(Beginning of Source material)

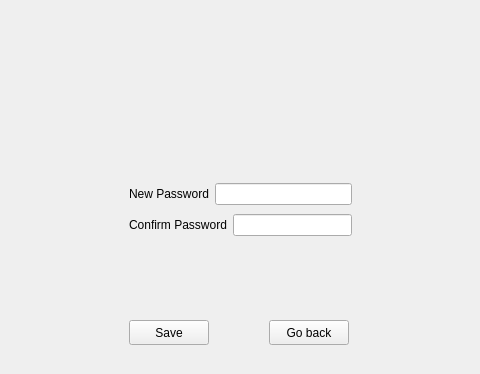
Above: updatepasswordwindow.ui from mehreen019/notebox before the change; both pictures show x 131 to 611 and y 0 to 374 of the 744 by 588 pixel window. Below: the same form after it.
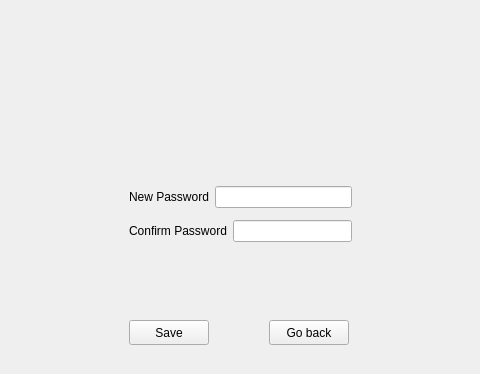
That is the form after the change.

```diff
--- a/updatepasswordwindow.ui
+++ b/updatepasswordwindow.ui
@@ -46,7 +46,7 @@
       <x>260</x>
       <y>180</y>
       <width>223</width>
-      <height>61</height>
+      <height>69</height>
      </rect>
     </property>
     <layout class="QVBoxLayout" name="verticalLayout">
@@ -84,7 +84,11 @@
         </widget>
        </item>
        <item>
-        <widget class="QLineEdit" name="lineEdit_confirmPassword"/>
+        <widget class="QLineEdit" name="lineEdit_confirmPassword">
+         <property name="echoMode">
+          <enum>QLineEdit::Password</enum>
+         </property>
+        </widget>
        </item>
       </layout>
      </item>
```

(End of Source material)

How to complete this task
Hand back the data above exactly, leaving out all pictures.

The answer
Above: updatepasswordwindow.ui from mehreen019/notebox before the change; both pictures show x 131 to 611 and y 0 to 374 of the 744 by 588 pixel window. Below: the same form after it.
That is the form after the change.

```diff
--- a/updatepasswordwindow.ui
+++ b/updatepasswordwindow.ui
@@ -46,7 +46,7 @@
       <x>260</x>
       <y>180</y>
       <width>223</width>
-      <height>61</height>
+      <height>69</height>
      </rect>
     </property>
     <layout class="QVBoxLayout" name="verticalLayout">
@@ -84,7 +84,11 @@
         </widget>
        </item>
        <item>
-        <widget class="QLineEdit" name="lineEdit_confirmPassword"/>
+        <widget class="QLineEdit" name="lineEdit_confirmPassword">
+         <property name="echoMode">
+          <enum>QLineEdit::Password</enum>
+         </property>
+        </widget>
        </item>
       </layout>
      </item>
```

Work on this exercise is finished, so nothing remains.